There’s a lot of threads floating around that explain crvUSD in a lot of words, when a few words will do the trick. So here’s crvUSD in 260 words:
crvUSD is a CDP stablecoin like DAI or LUSD. Its key feature is the use of soft liquidations. When nearing liquidation, a user’s collateral is converted into an LP position on Curve’s LLAMA AMM.
The LP position is broken up into bands – essentially Curve’s take on liquidity bins, but no constant-sum formula. A user can choose between more bands/wider range/softer liquidations, or less bands/tighter range/harder liquidation.
LLAMA can make liquidations significantly less painful for users. Early data suggest the cost of a crvUSD liquidation is generally between 0%-2%; much lower than the standard liquidation penalty of 5%.
Having a CDP converted into an LP position presents risks: Can’t adjust CDP during soft liquidation, can only repay or close. Due to the LLAMA algorithm’s the convex nature, users are vulnerable to repeatedly buying high and selling low during choppy price action.
crvUSD borrow rates are a function of crvUSD price and pegkeeper balances. Rates have been highly volatile since launch, fluctuating between 0%-10% on a daily basis.
The pegkeeper profits from mispricing by minting crvUSD above when price is above $1, and burning crvUSD below $1. Curve has already earned $59K in revenue from the pegkeeper. When considering the additional $394K in fees from lending markets, crvUSD’s potential as a cash cow is clear.
Curve has become more of a liquidity moat than a swapping venue. Capital efficiency lags far behind Uniswap and Maverick. A successful crvUSD could bring much needed volume and revenue to Curve. If crvUSD grows beyond 1B supply, it could make up the majority of protocol revenue.
Liquidations are one of the biggest design obstacles faced by DeFi protocols. You may wonder why LTV has never approached, say, 95-98%. Gas fees, the reliance on oracles to trigger liquidations, and liquidity to unwind the position are areas of concern for lending markets.
Soft liquidating a CDP over a range allows the protocol to amortize the total risk across more manageable chunks.
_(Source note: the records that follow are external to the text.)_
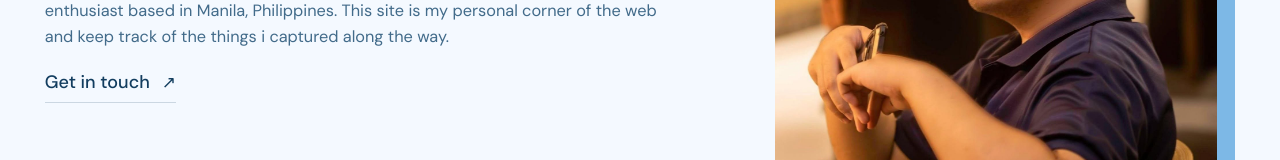
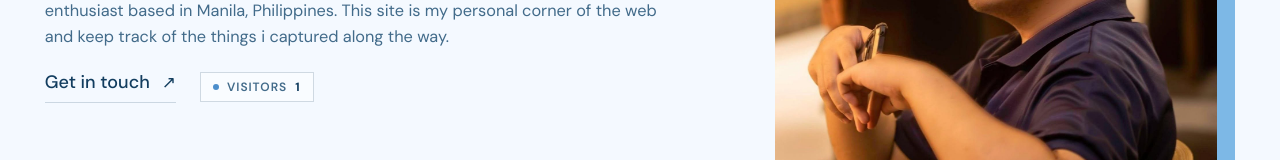
Before and after one commit to eun0115/eun0115.github.io, a Next.js app: page /contact in a window 1280 px wide. Shown: the part 461-621 px from the top of the page. Built offline with nearby package versions, Linux system fonts and the light colour scheme; no server answers.

Commit message:
add visitor count
Signed-off-by: eun0115 <gpestacio5@gmail.com>

```diff
--- a/src/app/contact/page.tsx
+++ b/src/app/contact/page.tsx
@@ -1,6 +1,7 @@
 import type { Metadata } from 'next';
 import Topbar from '@/components/Topbar';
 import Footer from '@/components/Footer';
+import VisitorCounter from '@/components/VisitorCounter';
 
 export const metadata: Metadata = {
   title: 'eun0115 | About',
@@ -21,9 +22,12 @@ export default function ContactPage() {
               Philippines. This site is my personal corner of the web and keep
               track of the things i captured along the way.
             </p>
-            <a className="email-link" href="mailto:gpestacio5@gmail.com">
-              Get in touch <span aria-hidden="true">↗</span>
-            </a>
+            <div className="contact-meta">
+              <a className="email-link" href="mailto:gpestacio5@gmail.com">
+                Get in touch <span aria-hidden="true">↗</span>
+              </a>
+              <VisitorCounter />
+            </div>
           </div>
           <div className="portrait">
             <img src="/assets/eun.jpg" alt="Gian Paolo (eun0115)" />
--- a/src/app/globals.css
+++ b/src/app/globals.css
@@ -521,6 +521,13 @@ body.scrolled .topbar .wrap {
 /* =========================================
    CONTACT / ABOUT PAGE (.page-contact)
    ========================================= */
+.page-contact .contact-meta {
+  display: flex;
+  flex-wrap: wrap;
+  align-items: center;
+  gap: 24px;
+}
+
 .page-contact .email-link {
   display: inline-flex;
   align-items: center;
@@ -540,6 +547,36 @@ body.scrolled .topbar .wrap {
 }
 
 .page-contact .email-link span { font-size: 17px; }
+
+.visitor-counter {
+  display: inline-flex;
+  align-items: center;
+  gap: 8px;
+  padding: 6px 12px;
+  border: 1px solid var(--line);
+  background: rgba(255, 255, 255, .45);
+  font-size: 12px;
+  letter-spacing: .08em;
+  text-transform: uppercase;
+  color: var(--ink-soft);
+}
+
+.visitor-dot {
+  width: 6px;
+  height: 6px;
+  border-radius: 50%;
+  background: var(--blue-accent);
+}
+
+.visitor-label {
+  font-weight: 600;
+}
+
+.visitor-value {
+  color: var(--ink);
+  font-weight: 700;
+  font-variant-numeric: tabular-nums;
+}
 
 /* =========================================
    TABLET BREAKPOINT (max-width: 960px)
--- /dev/null
+++ b/src/components/VisitorCounter.tsx
@@ -0,0 +1,53 @@
+'use client';
+
+import { useEffect, useState } from 'react';
+
+export default function VisitorCounter() {
+  const [count, setCount] = useState<number | null>(null);
+
+  useEffect(() => {
+    let isMounted = true;
+    const sessionKey = 'eun0115_visit_counted';
+    const cacheKey = 'eun0115_visit_last_count';
+
+    const updateCounter = async () => {
+      try {
+        const alreadyCounted = sessionStorage.getItem(sessionKey);
+        const endpoint = alreadyCounted
+          ? 'https://api.counterapi.dev/v1/eun0115.github.io/visits/'
+          : 'https://api.counterapi.dev/v1/eun0115.github.io/visits/up';
+
+        const res = await fetch(endpoint);
+        if (!res.ok) throw new Error('Counter request failed');
+        const data = await res.json();
+
+        if (typeof data?.count === 'number') {
+          sessionStorage.setItem(sessionKey, '1');
+          localStorage.setItem(cacheKey, String(data.count));
+          if (isMounted) setCount(data.count);
+          return;
+        }
+      } catch {
+        // Fallback to cached count if offline or blocked by content blocker
+        const cached = Number(localStorage.getItem(cacheKey) || '1');
+        if (isMounted) setCount(cached);
+      }
+    };
+
+    updateCounter();
+
+    return () => {
+      isMounted = false;
+    };
+  }, []);
+
+  return (
+    <div className="visitor-counter" aria-live="polite">
+      <span className="visitor-dot" aria-hidden="true" />
+      <span className="visitor-label">Visitors</span>
+      <span className="visitor-value">
+        {count !== null ? count.toLocaleString() : '—'}
+      </span>
+    </div>
+  );
+}
```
As a result, the position will not be fully liquidated until the underlying asset’s price is above 95% original LTV threshold, a seriously impressive feat. The figures shown above for Curve are not set in stone, they are just what I was able to generate from playing with the number of bands.
When I initially heard of LLAMA, I kind of wrote it off, as it seemed the users might be providing a service to the protocol rather than vice versa. And this would have some merit if the soft liquidation range was, for instance, 80% – 90% LTV, when the industry standard hard liquidation is 85%. After all, as a user borrowing against ETH (theoretically seeking prolonged exposure to ETH), I would likely prefer the hard liquidation at 85% LTV, given these choices.
However, crvUSD’s LLAMA is a win-win for all parties. Users can originate a loan at an LTV that is potentially liquidatable on leading competitors Aave and Compound. That loan can stay partially in tact at up to 96% LTV, making this the most capital efficient lending/borrowing method to date (excluding like-for-like borrows through Aave e-mode).
I’m not quite sold on crvUSD’s viability as a stablecoin. As a lending mechanism, though, it is very cool, and feels as significant as Liquity and Euler in terms of new lending/borrowing designs.